Goldsmith relies on marketing partnerships with sites such as Hollywood.com and WindowsMedia.com to drive new traffic. Deals are on a revenue sharing basis. Partner sites run banners for CinemaNow and special offers in email newsletters.
CinemaNow also launched its own email newsletter for registered site members in January 2001. True to the site, it's completely flash-enabled and includes rich media ads from sponsors such as the TV show 'Blind Date' and Ramada Inn, which just launched a campaign featuring the Mr. Bill character from SNL. Newsletter content includes info on the latest movies available, an interactive poll, and a contest for free DVDs.
More than half a million unique visitors go to CinemaNow.com every month. They choose to stream an astonishing two million+ videos each month, indicating that when people decide to start streaming videos, they like to do it a lot! Although the site offers various streaming speeds, about 70% of registered users have broadband access.
The site is supported 70% by advertising and 30% by visitor purchases. Two percent of registered members have purchased films -- 3/4 of these buy pay-per-view and 1/4 of these are monthly subscribers.
A healthy 43% of Flash email newsletter recipients click through on an ad or a site offer.

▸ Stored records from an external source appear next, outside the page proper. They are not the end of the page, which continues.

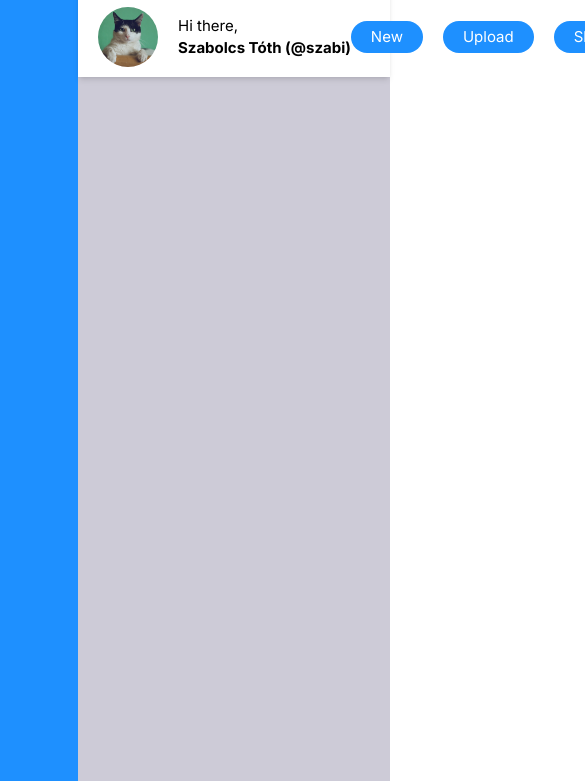
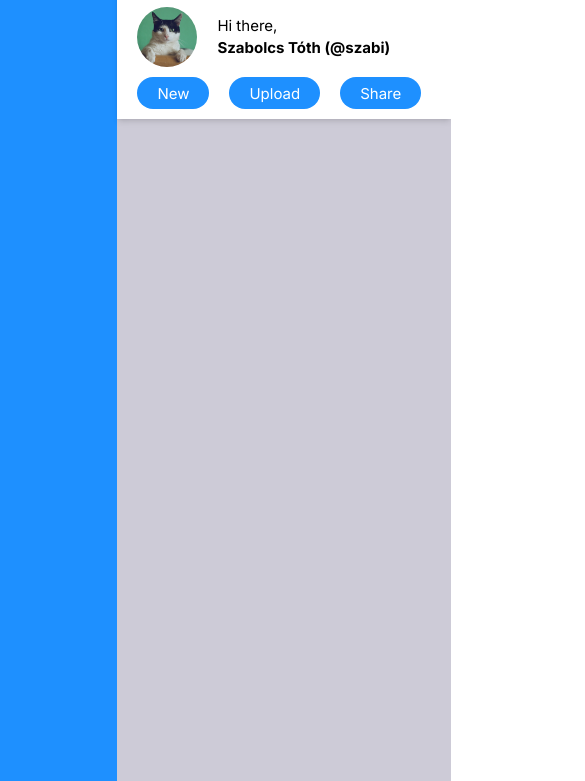
Before and after one commit to WreckitHUN/Dashboard, a plain HTML site: page index.html in a window 390 px wide. Shown: the part 63-844 px from the top of the page, 585 px wide, since content can reach past the window. Drawn offline with Linux system fonts and the light colour scheme.

Commit message:
Trying for phone.

```diff
--- a/index.html
+++ b/index.html
@@ -20,7 +20,9 @@
     <title>Dashboard</title>
   </head>
   <body>
-    <aside></aside>
+    <aside>
+      <div>Dashboard</div>
+    </aside>
     <main>
       <div class="header">
         <div class="topLine">
--- a/styles.css
+++ b/styles.css
@@ -80,14 +80,14 @@ body{
 
 }
 aside{
+    padding: 10px 20px;
     background: dodgerblue;
     height: 100vh;
-    width: 20%;
 }
 
 main{
     background: #cdcbd7;
-    width: 80%;
+    width: 100%;
 }
 
 .header{
@@ -127,8 +127,6 @@ main{
     animation-name: shakeX;
     animation-duration: 0.5s;
 }
-
-
 
 /* INPUTS */
 
@@ -191,12 +189,20 @@ main{
 .bottomLine{
     padding: 1rem 2rem;
     display: flex;
-    justify-content: space-between;
-    align-items: center;
+    flex-direction: column;
+    gap: 10px;
+}
+
+@media screen and (min-width: 768px){
+    .bottomLine{
+        flex-direction: row;
+        justify-content: space-between;
+    }
 }
 
 .welcome{
     display: flex;
+    justify-content: left;
     align-items: center;
     gap: 20px;
 }
```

The biggest surprise is demographics. While nearly 80% of
CinemaNow registered members are male as predicted, many are older than expected. Goldsmith's theory to explain this is, "A lot of family men, they come home, their kids are on the TV, their wives are watching 'Will and Grace'.... So, the guy logs on looking for some entertainment he'd like."
The most streamed movie in the history of the site is the horror flick, 'Leprechaun,' featuring a pre-'Friends' Jennifer Aniston screaming.